------ Listed entries

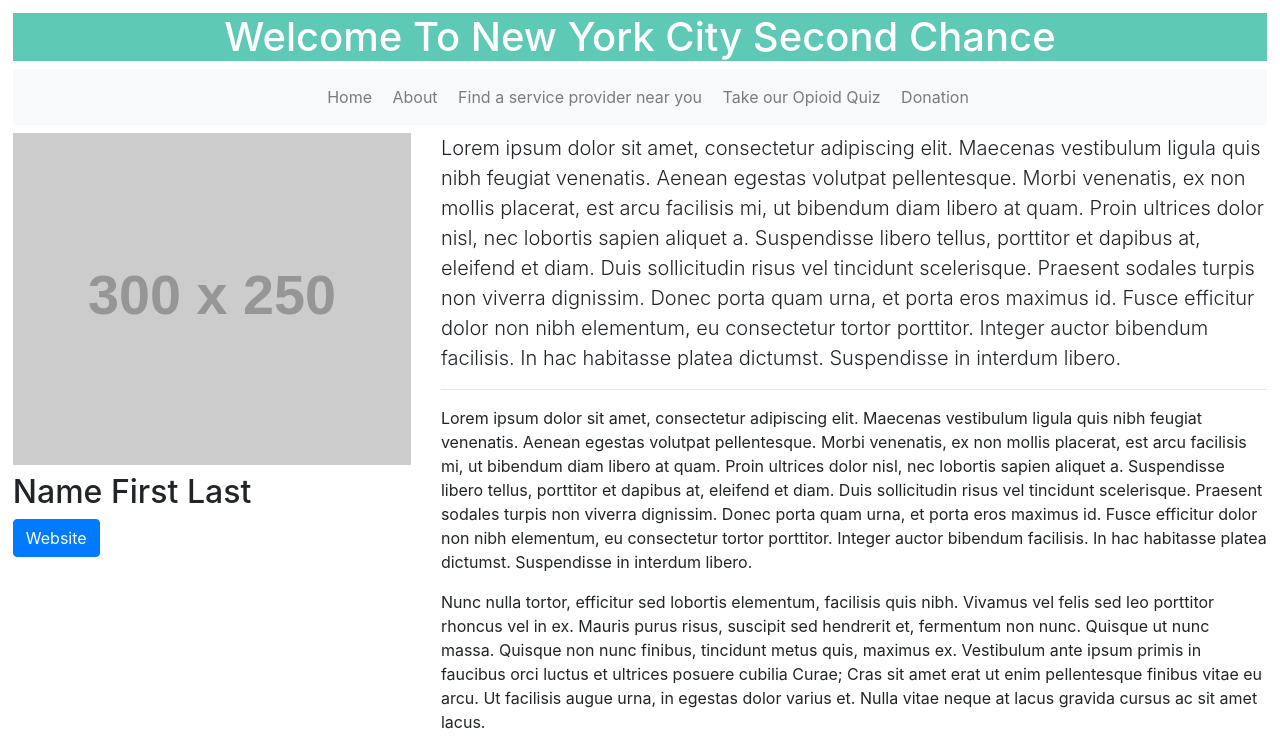
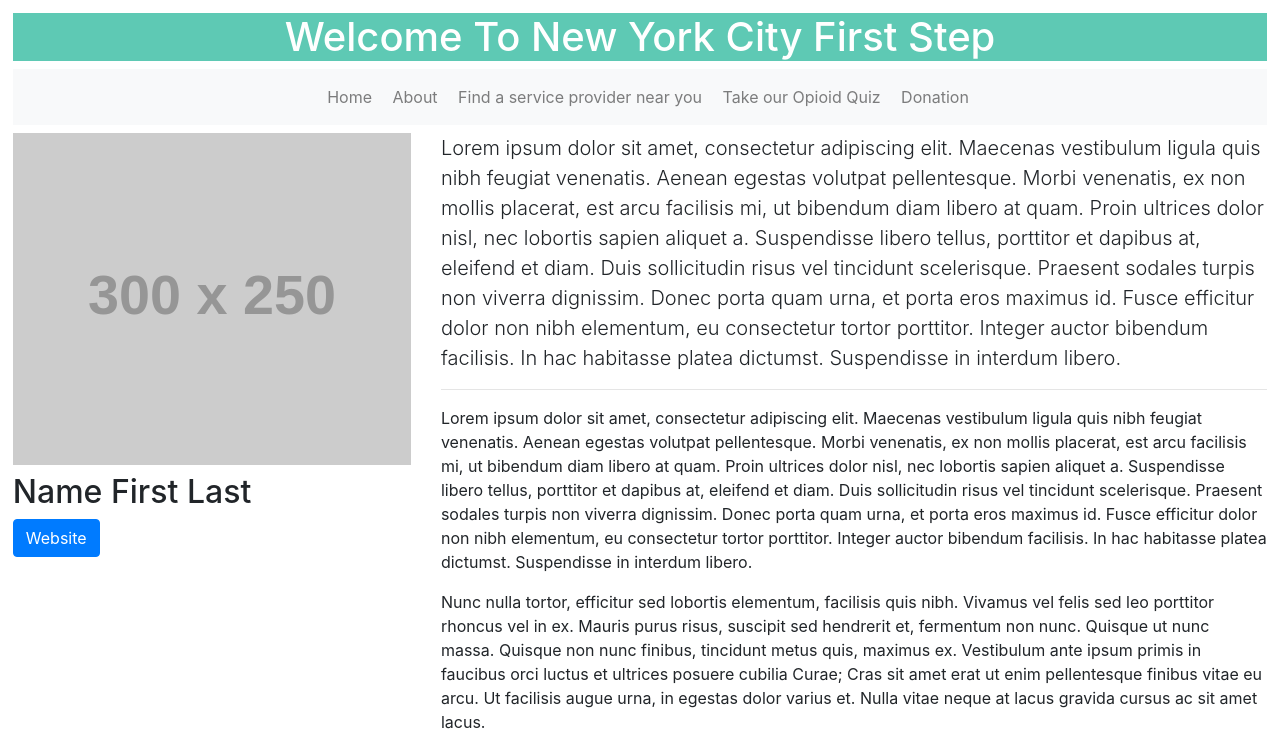
Before and after one commit to moequinn/MMP200_Final_Project, a plain HTML site: page templates/about.html in a window 1280 px wide. Shown: the top 747 px of the page. Drawn offline with nearby package versions, Linux system fonts and the light colour scheme; placeholder pictures from the web are drawn by us.

Commit message:
Update about.html

```diff
--- a/templates/about.html
+++ b/templates/about.html
@@ -20,7 +20,7 @@
 
   <body class="box">
 
-    <h1>Welcome To New York City Second Chance</h1>
+    <h1>Welcome To New York City First Step</h1>
     <!-- Navbar -->
     <nav class="navbar navbar-expand-lg navbar-light bg-light">
       <a class="navbar-brand" href="#"></a>
```
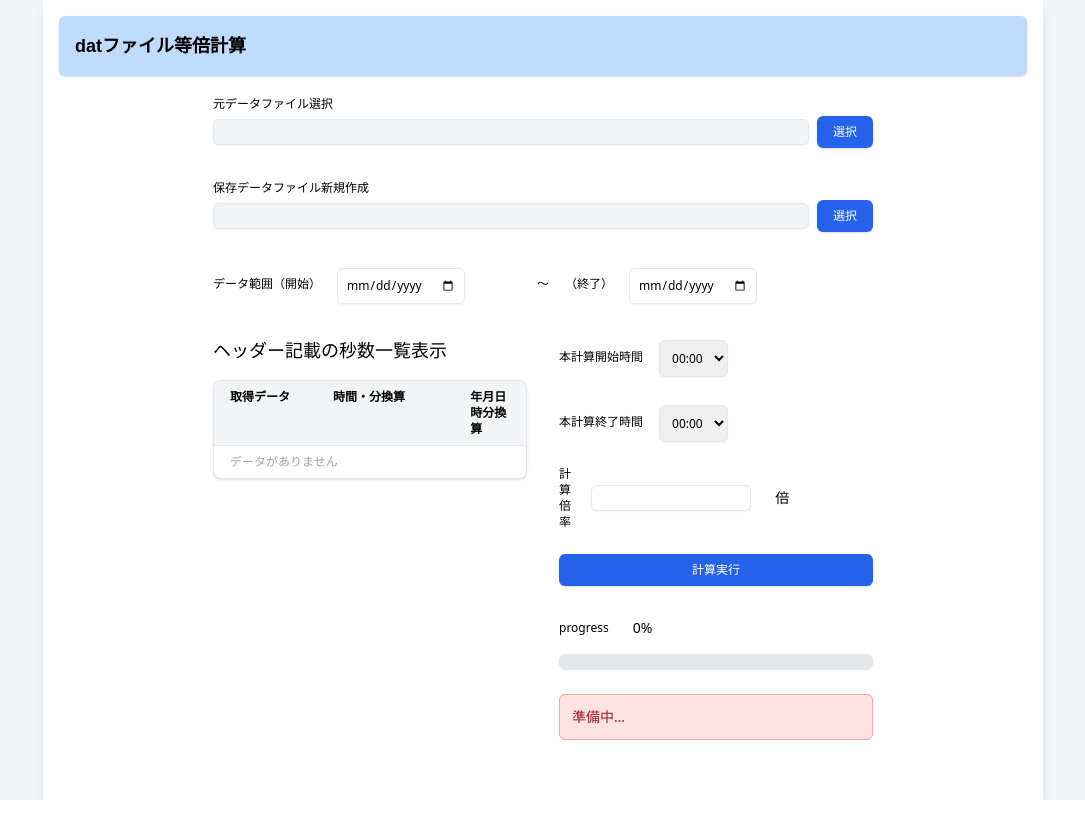
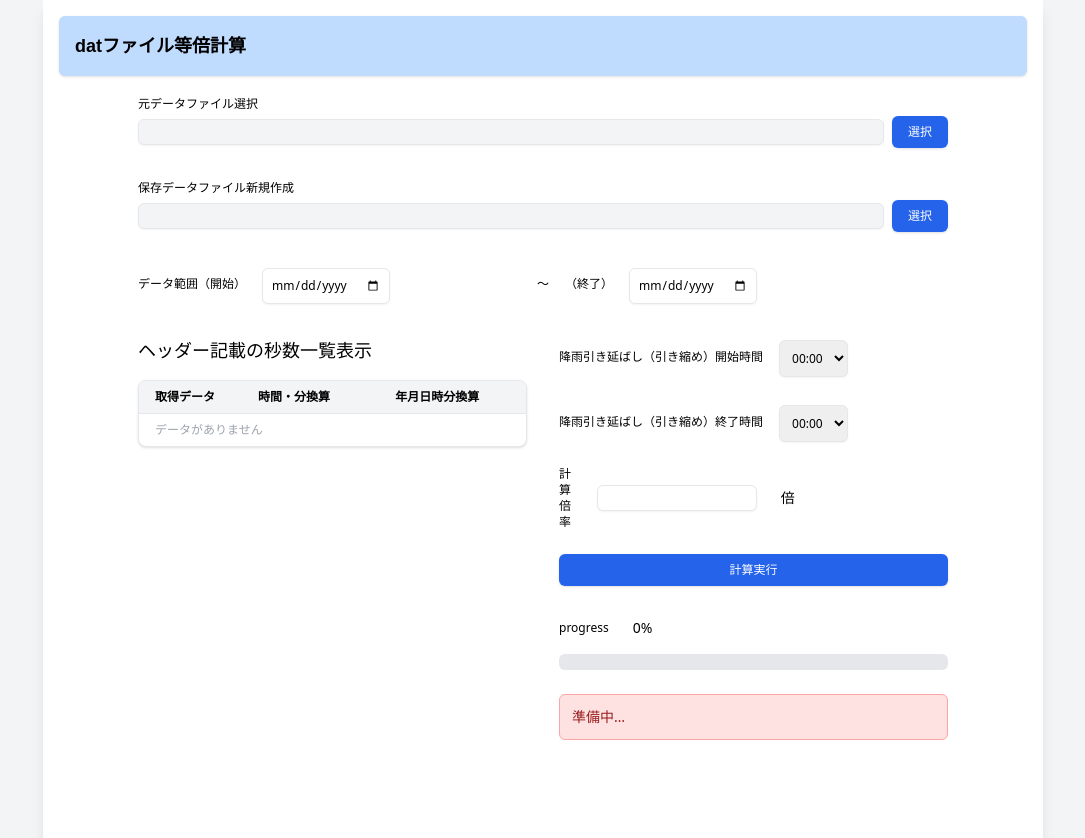
Before and after one commit to kana-chu/B_by_C_APP, a React (Vite) app in the folder frontend/: page /dat/change-scale in a window 1280 px wide. Shown: the top 838 px of the page, without its empty margins (97-1182 px from the left). Before the commit the page ends 800 px from the top, so only its background shows below. Built offline with nearby package versions, Linux system fonts and the light colour scheme.

Commit message:
D_CS_Homeにて計算設定のラベル変更

```diff
--- a/frontend/src/Dat/ChangeScale/D_CS_Home.jsx
+++ b/frontend/src/Dat/ChangeScale/D_CS_Home.jsx
@@ -141,14 +141,14 @@ export default function D_CS_Home() {
 					<div className="flex flex-col gap-6">
 
 						<W_Com_LabelSelectBox
-							label="本計算開始時間"
+							label="降雨引き延ばし（引き縮め）開始時間"
 							value={calcStart}
 							onChange={setCalcStart}
 							options={["00:00", "01:00", "02:00"]}
 						/>
 
 						<W_Com_LabelSelectBox
-							label="本計算終了時間"
+							label="降雨引き延ばし（引き縮め）終了時間"
 							value={calcEnd}
 							onChange={setCalcEnd}
 							options={["00:00", "01:00", "02:00"]}
--- a/frontend/src/Layout/L_Layout.jsx
+++ b/frontend/src/Layout/L_Layout.jsx
@@ -3,7 +3,7 @@ export default function Layout({ title, children }) {
         <div className="min-h-screen w-full flex justify-center bg-gray-100">
 
             {/* 外枠：1000 × 800 */}
-            <div className="w-[1000px] h-[800px] bg-white shadow-lg overflow-hidden">
+            <div className="w-[1000px] h-[900px] bg-white shadow-lg overflow-hidden">
 
                 {/* タイトルバー */}
                 <div className="h-[60px] bg-blue-200 rounded-md flex items-center px-4 shadow mx-4 mt-4">
@@ -11,7 +11,7 @@ export default function Layout({ title, children }) {
                 </div>
 
                 {/* 内枠：700 × 900 */}
-                <div className="w-[700px] h-[900px] mx-auto p-5 text-xs">
+                <div className="w-[850px] h-[900px] mx-auto p-5 text-xs">
                     {children}
                 </div>
 
```
Also changed, not shown: 1 other file (tests, documents, lock files or other folders).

------------

Without including any pictures, repeat the records above exactly.

Before and after one commit to moequinn/MMP200_Final_Project, a plain HTML site: page templates/about.html in a window 1280 px wide. Shown: the top 747 px of the page. Drawn offline with nearby package versions, Linux system fonts and the light colour scheme; placeholder pictures from the web are drawn by us.

Commit message:
Update about.html

```diff
--- a/templates/about.html
+++ b/templates/about.html
@@ -20,7 +20,7 @@
 
   <body class="box">
 
-    <h1>Welcome To New York City Second Chance</h1>
+    <h1>Welcome To New York City First Step</h1>
     <!-- Navbar -->
     <nav class="navbar navbar-expand-lg navbar-light bg-light">
       <a class="navbar-brand" href="#"></a>
```
Before and after one commit to kana-chu/B_by_C_APP, a React (Vite) app in the folder frontend/: page /dat/change-scale in a window 1280 px wide. Shown: the top 838 px of the page, without its empty margins (97-1182 px from the left). Before the commit the page ends 800 px from the top, so only its background shows below. Built offline with nearby package versions, Linux system fonts and the light colour scheme.

Commit message:
D_CS_Homeにて計算設定のラベル変更

```diff
--- a/frontend/src/Dat/ChangeScale/D_CS_Home.jsx
+++ b/frontend/src/Dat/ChangeScale/D_CS_Home.jsx
@@ -141,14 +141,14 @@ export default function D_CS_Home() {
 					<div className="flex flex-col gap-6">
 
 						<W_Com_LabelSelectBox
-							label="本計算開始時間"
+							label="降雨引き延ばし（引き縮め）開始時間"
 							value={calcStart}
 							onChange={setCalcStart}
 							options={["00:00", "01:00", "02:00"]}
 						/>
 
 						<W_Com_LabelSelectBox
-							label="本計算終了時間"
+							label="降雨引き延ばし（引き縮め）終了時間"
 							value={calcEnd}
 							onChange={setCalcEnd}
 							options={["00:00", "01:00", "02:00"]}
--- a/frontend/src/Layout/L_Layout.jsx
+++ b/frontend/src/Layout/L_Layout.jsx
@@ -3,7 +3,7 @@ export default function Layout({ title, children }) {
         <div className="min-h-screen w-full flex justify-center bg-gray-100">
 
             {/* 外枠：1000 × 800 */}
-            <div className="w-[1000px] h-[800px] bg-white shadow-lg overflow-hidden">
+            <div className="w-[1000px] h-[900px] bg-white shadow-lg overflow-hidden">
 
                 {/* タイトルバー */}
                 <div className="h-[60px] bg-blue-200 rounded-md flex items-center px-4 shadow mx-4 mt-4">
@@ -11,7 +11,7 @@ export default function Layout({ title, children }) {
                 </div>
 
                 {/* 内枠：700 × 900 */}
-                <div className="w-[700px] h-[900px] mx-auto p-5 text-xs">
+                <div className="w-[850px] h-[900px] mx-auto p-5 text-xs">
                     {children}
                 </div>
 
```
Also changed, not shown: 1 other file (tests, documents, lock files or other folders).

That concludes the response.